During the course of the game, most notably during Shooting and Melee but occasionally as a result of Totem cards or a Dangerous Terrain encounter, a unit will incur Stress Tokens. Each unit can have up to four Stress Tokens at a time. If a unit ends up with more than four tokens, it must either Flee! away from the nearest enemy or take one casualty. If a unit cannot Flee! for whatever reason, it can only take a casualty (but see the Bearers sidebar). A token is taken at random from a bag or similar opaque container and then the effects of that particular token are applied to that unit for as long as it is in play. These can be minuses on your Movement, Shooting or Melee dice but can also be the Mask! which means you cannot engage in Melee combat and are more vulnerable to Terror tests, or the Halt! token which means that the only action possible to that unit is Rally. Terror tests come from Totem cards or as a result of events. To remove Stress tokens, you roll as many die as you have tokens plus any extra die for having a relevant Totem card or a Character figure. Each success removes one token. Terror tokens are removed in the same way. As you can see, Stress and Terror tokens have a major effect upon a unit and the faction being gamed overall, hence the reason that the Totem cards come into use fairly often.

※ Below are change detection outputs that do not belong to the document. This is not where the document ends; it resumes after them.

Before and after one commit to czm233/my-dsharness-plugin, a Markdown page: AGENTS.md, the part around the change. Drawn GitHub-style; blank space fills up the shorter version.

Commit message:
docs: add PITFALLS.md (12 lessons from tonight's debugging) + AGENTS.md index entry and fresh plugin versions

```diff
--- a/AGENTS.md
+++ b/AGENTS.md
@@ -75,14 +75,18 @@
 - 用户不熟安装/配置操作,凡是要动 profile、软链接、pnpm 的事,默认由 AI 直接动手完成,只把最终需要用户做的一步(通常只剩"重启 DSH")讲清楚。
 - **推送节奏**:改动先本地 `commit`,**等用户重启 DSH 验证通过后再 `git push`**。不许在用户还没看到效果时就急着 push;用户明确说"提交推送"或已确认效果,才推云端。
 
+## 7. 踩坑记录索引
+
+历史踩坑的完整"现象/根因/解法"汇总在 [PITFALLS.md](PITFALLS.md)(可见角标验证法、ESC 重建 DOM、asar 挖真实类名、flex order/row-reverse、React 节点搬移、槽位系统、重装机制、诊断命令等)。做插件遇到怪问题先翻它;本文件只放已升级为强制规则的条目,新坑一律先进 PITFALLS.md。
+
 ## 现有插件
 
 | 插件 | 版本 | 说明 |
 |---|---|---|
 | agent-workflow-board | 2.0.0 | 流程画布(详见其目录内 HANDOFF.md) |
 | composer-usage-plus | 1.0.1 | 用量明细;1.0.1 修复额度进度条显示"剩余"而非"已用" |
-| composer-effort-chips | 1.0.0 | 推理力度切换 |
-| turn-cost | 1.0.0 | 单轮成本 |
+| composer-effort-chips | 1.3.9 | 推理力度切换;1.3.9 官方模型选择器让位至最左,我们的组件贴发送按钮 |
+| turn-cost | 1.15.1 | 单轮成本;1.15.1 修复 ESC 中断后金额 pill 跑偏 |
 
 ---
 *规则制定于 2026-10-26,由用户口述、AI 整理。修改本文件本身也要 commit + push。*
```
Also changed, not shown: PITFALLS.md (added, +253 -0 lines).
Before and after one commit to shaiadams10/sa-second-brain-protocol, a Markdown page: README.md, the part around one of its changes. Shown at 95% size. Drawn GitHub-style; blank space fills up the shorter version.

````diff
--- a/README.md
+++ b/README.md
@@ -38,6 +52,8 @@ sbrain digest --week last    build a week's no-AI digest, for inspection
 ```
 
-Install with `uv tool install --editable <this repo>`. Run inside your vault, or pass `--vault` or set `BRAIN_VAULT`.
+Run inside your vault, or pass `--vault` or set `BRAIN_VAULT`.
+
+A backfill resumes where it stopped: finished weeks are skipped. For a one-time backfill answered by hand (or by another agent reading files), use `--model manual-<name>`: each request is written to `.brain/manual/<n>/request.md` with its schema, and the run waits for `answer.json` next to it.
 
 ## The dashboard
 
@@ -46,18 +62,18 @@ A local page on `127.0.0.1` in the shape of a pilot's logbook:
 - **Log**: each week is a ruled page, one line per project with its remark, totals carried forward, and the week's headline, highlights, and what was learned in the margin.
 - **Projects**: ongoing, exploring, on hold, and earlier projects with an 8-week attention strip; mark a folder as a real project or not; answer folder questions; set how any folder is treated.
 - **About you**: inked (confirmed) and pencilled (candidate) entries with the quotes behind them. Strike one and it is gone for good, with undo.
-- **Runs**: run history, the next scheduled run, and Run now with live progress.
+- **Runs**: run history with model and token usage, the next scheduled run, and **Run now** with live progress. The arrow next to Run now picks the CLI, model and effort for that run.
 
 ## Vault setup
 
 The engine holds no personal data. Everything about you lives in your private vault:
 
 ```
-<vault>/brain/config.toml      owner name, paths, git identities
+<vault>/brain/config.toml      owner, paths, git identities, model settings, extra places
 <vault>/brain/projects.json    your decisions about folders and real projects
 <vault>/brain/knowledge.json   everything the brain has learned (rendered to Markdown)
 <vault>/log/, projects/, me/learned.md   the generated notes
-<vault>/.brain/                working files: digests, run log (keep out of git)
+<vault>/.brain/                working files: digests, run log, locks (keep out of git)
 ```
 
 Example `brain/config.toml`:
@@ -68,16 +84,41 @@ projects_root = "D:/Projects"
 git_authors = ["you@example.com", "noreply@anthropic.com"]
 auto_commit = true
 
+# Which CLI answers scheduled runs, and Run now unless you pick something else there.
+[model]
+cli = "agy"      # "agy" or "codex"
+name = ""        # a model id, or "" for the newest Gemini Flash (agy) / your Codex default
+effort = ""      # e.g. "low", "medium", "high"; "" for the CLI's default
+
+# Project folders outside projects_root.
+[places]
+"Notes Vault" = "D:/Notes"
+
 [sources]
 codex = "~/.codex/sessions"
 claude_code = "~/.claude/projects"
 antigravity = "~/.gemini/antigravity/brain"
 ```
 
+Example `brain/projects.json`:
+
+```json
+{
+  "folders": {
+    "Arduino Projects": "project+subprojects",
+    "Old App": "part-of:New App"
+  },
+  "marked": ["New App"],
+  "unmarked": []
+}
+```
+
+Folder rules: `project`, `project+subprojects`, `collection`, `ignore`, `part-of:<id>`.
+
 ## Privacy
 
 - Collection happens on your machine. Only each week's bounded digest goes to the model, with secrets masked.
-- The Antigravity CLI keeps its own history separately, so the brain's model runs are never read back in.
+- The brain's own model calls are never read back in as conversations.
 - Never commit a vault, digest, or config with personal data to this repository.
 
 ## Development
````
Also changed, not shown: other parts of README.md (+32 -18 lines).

In addition to the three order cards drawn per turn, you also have one Totem card. These cards may be played during the course of a turn in either your own or your opponent’s phase. Each particular Totem animal provides a different opportunity during the game. So, for example, a Lion Totem card adds one Action of any type to your Order card, a Buffalo Totem allows you to remove one Stress token, a Giraffe card adds another S Measuring Stick to a Movement or Shooting dice, etc. Totem cards do NOT have to be used during the course of the turn during which they are drawn, allowing you to build up a series of cards for when you really might need them. However, once played, they are discarded and placed back in the pack for re-use. The Totem cards are a great tool for bringing another element of chance into the game and are a great way to disrupt the plans of your opponent, which is always fun!
Retire To Camp For Tea
Although I have tried to give the facts behind the rules, it is perhaps worth mentioning that I really enjoyed every aspect of the game we played. The actual gameplay was fast and the rules very easy to pick up, with the use of cards adding a whole additional layer of possibility. Another ‘win’ for me was the fact that the game is themed around the concept of not only taking part in a skirmish game but also an adventure, with the use of encounter tables, set objectives, turn limits, a back story, etc. During our game, we tried to play in a suitable style, with even the cannibals charging into contact to the sound of niama, niama (meat, meat), as observed by Henry Stanley during his mission to find Dr. Livingstone. Although one could simply play the game as a battle, the addition of a chosen scenario really helps to create a suitable tale of derring-do, horror and adventure. At the time of writing, it is hoped to offer the whole game as one package, cards, dice, et al, with the possibility of including suitable figures or a complimentary range with unit cards from a well-known manufacturer. All in all, this has the makings of one of those games you can play at home, at the club or at a show or convention quite happily and then play out the same scenario again and again with varied outcomes. I look forward to seeing the final version and will be happily digging out my painted figures and jungle scenery in anticipation.